▸ **PROBLEM TO SOLVE**:
Would you give the entries below again, precisely as they are written?

Dataset entries:
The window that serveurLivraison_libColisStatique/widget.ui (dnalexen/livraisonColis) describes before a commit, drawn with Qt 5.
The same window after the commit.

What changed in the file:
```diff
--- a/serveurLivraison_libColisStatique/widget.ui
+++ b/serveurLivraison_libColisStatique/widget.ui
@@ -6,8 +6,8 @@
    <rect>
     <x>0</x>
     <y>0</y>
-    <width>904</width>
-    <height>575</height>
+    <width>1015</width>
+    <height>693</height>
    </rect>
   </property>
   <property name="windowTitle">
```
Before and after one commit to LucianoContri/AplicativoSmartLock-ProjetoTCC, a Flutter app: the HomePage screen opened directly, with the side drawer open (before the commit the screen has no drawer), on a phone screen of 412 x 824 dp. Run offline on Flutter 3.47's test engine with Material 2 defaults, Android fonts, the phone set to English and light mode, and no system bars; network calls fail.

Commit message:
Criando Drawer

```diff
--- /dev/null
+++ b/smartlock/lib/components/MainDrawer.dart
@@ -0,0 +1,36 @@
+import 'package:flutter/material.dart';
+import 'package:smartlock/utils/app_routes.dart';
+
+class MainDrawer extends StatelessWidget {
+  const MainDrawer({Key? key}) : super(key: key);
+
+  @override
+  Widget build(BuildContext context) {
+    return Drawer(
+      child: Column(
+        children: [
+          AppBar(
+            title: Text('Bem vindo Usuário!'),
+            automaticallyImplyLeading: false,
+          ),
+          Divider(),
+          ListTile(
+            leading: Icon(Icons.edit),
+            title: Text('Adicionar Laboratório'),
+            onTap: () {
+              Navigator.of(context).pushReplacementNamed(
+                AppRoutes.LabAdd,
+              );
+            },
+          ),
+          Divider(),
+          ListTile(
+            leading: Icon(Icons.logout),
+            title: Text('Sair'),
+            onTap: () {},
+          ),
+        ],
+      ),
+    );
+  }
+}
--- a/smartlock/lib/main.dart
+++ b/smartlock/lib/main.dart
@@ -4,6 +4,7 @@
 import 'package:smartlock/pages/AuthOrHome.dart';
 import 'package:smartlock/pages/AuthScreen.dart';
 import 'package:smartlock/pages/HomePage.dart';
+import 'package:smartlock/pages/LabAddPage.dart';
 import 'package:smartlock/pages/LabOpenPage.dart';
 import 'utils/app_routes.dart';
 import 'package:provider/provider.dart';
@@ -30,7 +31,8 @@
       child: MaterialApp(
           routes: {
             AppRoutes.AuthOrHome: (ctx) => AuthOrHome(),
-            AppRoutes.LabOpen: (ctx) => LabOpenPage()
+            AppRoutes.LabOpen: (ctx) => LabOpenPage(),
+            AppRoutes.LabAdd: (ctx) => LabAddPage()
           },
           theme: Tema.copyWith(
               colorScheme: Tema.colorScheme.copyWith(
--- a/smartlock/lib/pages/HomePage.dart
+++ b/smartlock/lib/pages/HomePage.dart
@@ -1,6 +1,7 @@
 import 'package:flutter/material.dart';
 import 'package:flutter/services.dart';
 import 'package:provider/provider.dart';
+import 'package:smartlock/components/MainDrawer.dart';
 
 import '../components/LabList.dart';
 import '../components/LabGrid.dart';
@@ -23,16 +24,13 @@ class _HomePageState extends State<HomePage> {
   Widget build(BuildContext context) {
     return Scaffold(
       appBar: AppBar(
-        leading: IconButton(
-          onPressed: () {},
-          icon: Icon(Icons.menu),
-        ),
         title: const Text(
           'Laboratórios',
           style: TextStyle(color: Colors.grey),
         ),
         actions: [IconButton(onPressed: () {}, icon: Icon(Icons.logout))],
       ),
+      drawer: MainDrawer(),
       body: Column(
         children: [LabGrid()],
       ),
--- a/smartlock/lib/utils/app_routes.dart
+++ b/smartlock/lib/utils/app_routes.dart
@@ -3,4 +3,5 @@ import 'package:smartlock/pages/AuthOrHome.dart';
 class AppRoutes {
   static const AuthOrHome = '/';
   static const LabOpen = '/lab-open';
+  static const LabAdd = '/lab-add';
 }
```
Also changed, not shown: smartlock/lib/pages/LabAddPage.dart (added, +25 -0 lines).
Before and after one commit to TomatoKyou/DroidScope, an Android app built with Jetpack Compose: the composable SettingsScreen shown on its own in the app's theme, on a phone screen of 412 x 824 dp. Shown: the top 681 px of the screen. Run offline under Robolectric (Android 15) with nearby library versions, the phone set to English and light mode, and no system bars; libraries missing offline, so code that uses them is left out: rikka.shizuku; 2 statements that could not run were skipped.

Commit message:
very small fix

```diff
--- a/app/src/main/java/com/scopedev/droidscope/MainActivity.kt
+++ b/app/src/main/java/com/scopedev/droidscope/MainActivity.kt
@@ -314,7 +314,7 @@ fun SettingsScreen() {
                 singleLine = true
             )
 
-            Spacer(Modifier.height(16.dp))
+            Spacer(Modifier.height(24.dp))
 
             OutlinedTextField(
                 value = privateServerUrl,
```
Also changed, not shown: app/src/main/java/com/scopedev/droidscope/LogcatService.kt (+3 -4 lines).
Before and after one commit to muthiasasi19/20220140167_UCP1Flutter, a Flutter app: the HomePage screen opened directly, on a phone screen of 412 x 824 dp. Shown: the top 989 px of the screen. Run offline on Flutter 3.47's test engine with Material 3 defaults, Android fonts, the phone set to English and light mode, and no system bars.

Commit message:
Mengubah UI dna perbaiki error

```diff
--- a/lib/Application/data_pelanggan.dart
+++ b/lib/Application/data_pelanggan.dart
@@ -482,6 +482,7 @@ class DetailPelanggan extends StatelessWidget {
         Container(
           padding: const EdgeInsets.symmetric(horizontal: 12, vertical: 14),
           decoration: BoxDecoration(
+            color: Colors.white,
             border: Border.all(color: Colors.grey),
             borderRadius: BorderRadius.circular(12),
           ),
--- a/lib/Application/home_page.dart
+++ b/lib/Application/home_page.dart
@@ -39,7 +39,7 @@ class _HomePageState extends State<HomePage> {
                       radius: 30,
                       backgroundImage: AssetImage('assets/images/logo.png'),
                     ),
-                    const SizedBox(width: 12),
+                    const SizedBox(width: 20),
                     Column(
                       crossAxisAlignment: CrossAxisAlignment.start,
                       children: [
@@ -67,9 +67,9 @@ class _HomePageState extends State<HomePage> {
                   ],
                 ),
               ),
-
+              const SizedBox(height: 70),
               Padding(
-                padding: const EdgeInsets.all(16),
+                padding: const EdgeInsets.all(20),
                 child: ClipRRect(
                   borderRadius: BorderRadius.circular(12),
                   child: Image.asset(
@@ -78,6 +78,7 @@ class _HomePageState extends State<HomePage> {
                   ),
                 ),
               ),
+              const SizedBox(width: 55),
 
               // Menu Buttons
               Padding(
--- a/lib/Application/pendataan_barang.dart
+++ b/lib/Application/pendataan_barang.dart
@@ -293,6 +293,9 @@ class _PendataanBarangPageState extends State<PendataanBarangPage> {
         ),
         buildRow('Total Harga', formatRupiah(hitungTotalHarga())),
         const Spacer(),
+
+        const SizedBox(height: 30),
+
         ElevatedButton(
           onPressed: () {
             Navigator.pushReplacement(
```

▸ **ANSWER BOX**:
The window that serveurLivraison_libColisStatique/widget.ui (dnalexen/livraisonColis) describes before a commit, drawn with Qt 5.
The same window after the commit.

What changed in the file:
```diff
--- a/serveurLivraison_libColisStatique/widget.ui
+++ b/serveurLivraison_libColisStatique/widget.ui
@@ -6,8 +6,8 @@
    <rect>
     <x>0</x>
     <y>0</y>
-    <width>904</width>
-    <height>575</height>
+    <width>1015</width>
+    <height>693</height>
    </rect>
   </property>
   <property name="windowTitle">
```
Before and after one commit to LucianoContri/AplicativoSmartLock-ProjetoTCC, a Flutter app: the HomePage screen opened directly, with the side drawer open (before the commit the screen has no drawer), on a phone screen of 412 x 824 dp. Run offline on Flutter 3.47's test engine with Material 2 defaults, Android fonts, the phone set to English and light mode, and no system bars; network calls fail.

Commit message:
Criando Drawer

```diff
--- /dev/null
+++ b/smartlock/lib/components/MainDrawer.dart
@@ -0,0 +1,36 @@
+import 'package:flutter/material.dart';
+import 'package:smartlock/utils/app_routes.dart';
+
+class MainDrawer extends StatelessWidget {
+  const MainDrawer({Key? key}) : super(key: key);
+
+  @override
+  Widget build(BuildContext context) {
+    return Drawer(
+      child: Column(
+        children: [
+          AppBar(
+            title: Text('Bem vindo Usuário!'),
+            automaticallyImplyLeading: false,
+          ),
+          Divider(),
+          ListTile(
+            leading: Icon(Icons.edit),
+            title: Text('Adicionar Laboratório'),
+            onTap: () {
+              Navigator.of(context).pushReplacementNamed(
+                AppRoutes.LabAdd,
+              );
+            },
+          ),
+          Divider(),
+          ListTile(
+            leading: Icon(Icons.logout),
+            title: Text('Sair'),
+            onTap: () {},
+          ),
+        ],
+      ),
+    );
+  }
+}
--- a/smartlock/lib/main.dart
+++ b/smartlock/lib/main.dart
@@ -4,6 +4,7 @@
 import 'package:smartlock/pages/AuthOrHome.dart';
 import 'package:smartlock/pages/AuthScreen.dart';
 import 'package:smartlock/pages/HomePage.dart';
+import 'package:smartlock/pages/LabAddPage.dart';
 import 'package:smartlock/pages/LabOpenPage.dart';
 import 'utils/app_routes.dart';
 import 'package:provider/provider.dart';
@@ -30,7 +31,8 @@
       child: MaterialApp(
           routes: {
             AppRoutes.AuthOrHome: (ctx) => AuthOrHome(),
-            AppRoutes.LabOpen: (ctx) => LabOpenPage()
+            AppRoutes.LabOpen: (ctx) => LabOpenPage(),
+            AppRoutes.LabAdd: (ctx) => LabAddPage()
           },
           theme: Tema.copyWith(
               colorScheme: Tema.colorScheme.copyWith(
--- a/smartlock/lib/pages/HomePage.dart
+++ b/smartlock/lib/pages/HomePage.dart
@@ -1,6 +1,7 @@
 import 'package:flutter/material.dart';
 import 'package:flutter/services.dart';
 import 'package:provider/provider.dart';
+import 'package:smartlock/components/MainDrawer.dart';
 
 import '../components/LabList.dart';
 import '../components/LabGrid.dart';
@@ -23,16 +24,13 @@ class _HomePageState extends State<HomePage> {
   Widget build(BuildContext context) {
     return Scaffold(
       appBar: AppBar(
-        leading: IconButton(
-          onPressed: () {},
-          icon: Icon(Icons.menu),
-        ),
         title: const Text(
           'Laboratórios',
           style: TextStyle(color: Colors.grey),
         ),
         actions: [IconButton(onPressed: () {}, icon: Icon(Icons.logout))],
       ),
+      drawer: MainDrawer(),
       body: Column(
         children: [LabGrid()],
       ),
--- a/smartlock/lib/utils/app_routes.dart
+++ b/smartlock/lib/utils/app_routes.dart
@@ -3,4 +3,5 @@ import 'package:smartlock/pages/AuthOrHome.dart';
 class AppRoutes {
   static const AuthOrHome = '/';
   static const LabOpen = '/lab-open';
+  static const LabAdd = '/lab-add';
 }
```
Also changed, not shown: smartlock/lib/pages/LabAddPage.dart (added, +25 -0 lines).
Before and after one commit to TomatoKyou/DroidScope, an Android app built with Jetpack Compose: the composable SettingsScreen shown on its own in the app's theme, on a phone screen of 412 x 824 dp. Shown: the top 681 px of the screen. Run offline under Robolectric (Android 15) with nearby library versions, the phone set to English and light mode, and no system bars; libraries missing offline, so code that uses them is left out: rikka.shizuku; 2 statements that could not run were skipped.

Commit message:
very small fix

```diff
--- a/app/src/main/java/com/scopedev/droidscope/MainActivity.kt
+++ b/app/src/main/java/com/scopedev/droidscope/MainActivity.kt
@@ -314,7 +314,7 @@ fun SettingsScreen() {
                 singleLine = true
             )
 
-            Spacer(Modifier.height(16.dp))
+            Spacer(Modifier.height(24.dp))
 
             OutlinedTextField(
                 value = privateServerUrl,
```
Also changed, not shown: app/src/main/java/com/scopedev/droidscope/LogcatService.kt (+3 -4 lines).
Before and after one commit to muthiasasi19/20220140167_UCP1Flutter, a Flutter app: the HomePage screen opened directly, on a phone screen of 412 x 824 dp. Shown: the top 989 px of the screen. Run offline on Flutter 3.47's test engine with Material 3 defaults, Android fonts, the phone set to English and light mode, and no system bars.

Commit message:
Mengubah UI dna perbaiki error

```diff
--- a/lib/Application/data_pelanggan.dart
+++ b/lib/Application/data_pelanggan.dart
@@ -482,6 +482,7 @@ class DetailPelanggan extends StatelessWidget {
         Container(
           padding: const EdgeInsets.symmetric(horizontal: 12, vertical: 14),
           decoration: BoxDecoration(
+            color: Colors.white,
             border: Border.all(color: Colors.grey),
             borderRadius: BorderRadius.circular(12),
           ),
--- a/lib/Application/home_page.dart
+++ b/lib/Application/home_page.dart
@@ -39,7 +39,7 @@ class _HomePageState extends State<HomePage> {
                       radius: 30,
                       backgroundImage: AssetImage('assets/images/logo.png'),
                     ),
-                    const SizedBox(width: 12),
+                    const SizedBox(width: 20),
                     Column(
                       crossAxisAlignment: CrossAxisAlignment.start,
                       children: [
@@ -67,9 +67,9 @@ class _HomePageState extends State<HomePage> {
                   ],
                 ),
               ),
-
+              const SizedBox(height: 70),
               Padding(
-                padding: const EdgeInsets.all(16),
+                padding: const EdgeInsets.all(20),
                 child: ClipRRect(
                   borderRadius: BorderRadius.circular(12),
                   child: Image.asset(
@@ -78,6 +78,7 @@ class _HomePageState extends State<HomePage> {
                   ),
                 ),
               ),
+              const SizedBox(width: 55),
 
               // Menu Buttons
               Padding(
--- a/lib/Application/pendataan_barang.dart
+++ b/lib/Application/pendataan_barang.dart
@@ -293,6 +293,9 @@ class _PendataanBarangPageState extends State<PendataanBarangPage> {
         ),
         buildRow('Total Harga', formatRupiah(hitungTotalHarga())),
         const Spacer(),
+
+        const SizedBox(height: 30),
+
         ElevatedButton(
           onPressed: () {
             Navigator.pushReplacement(
```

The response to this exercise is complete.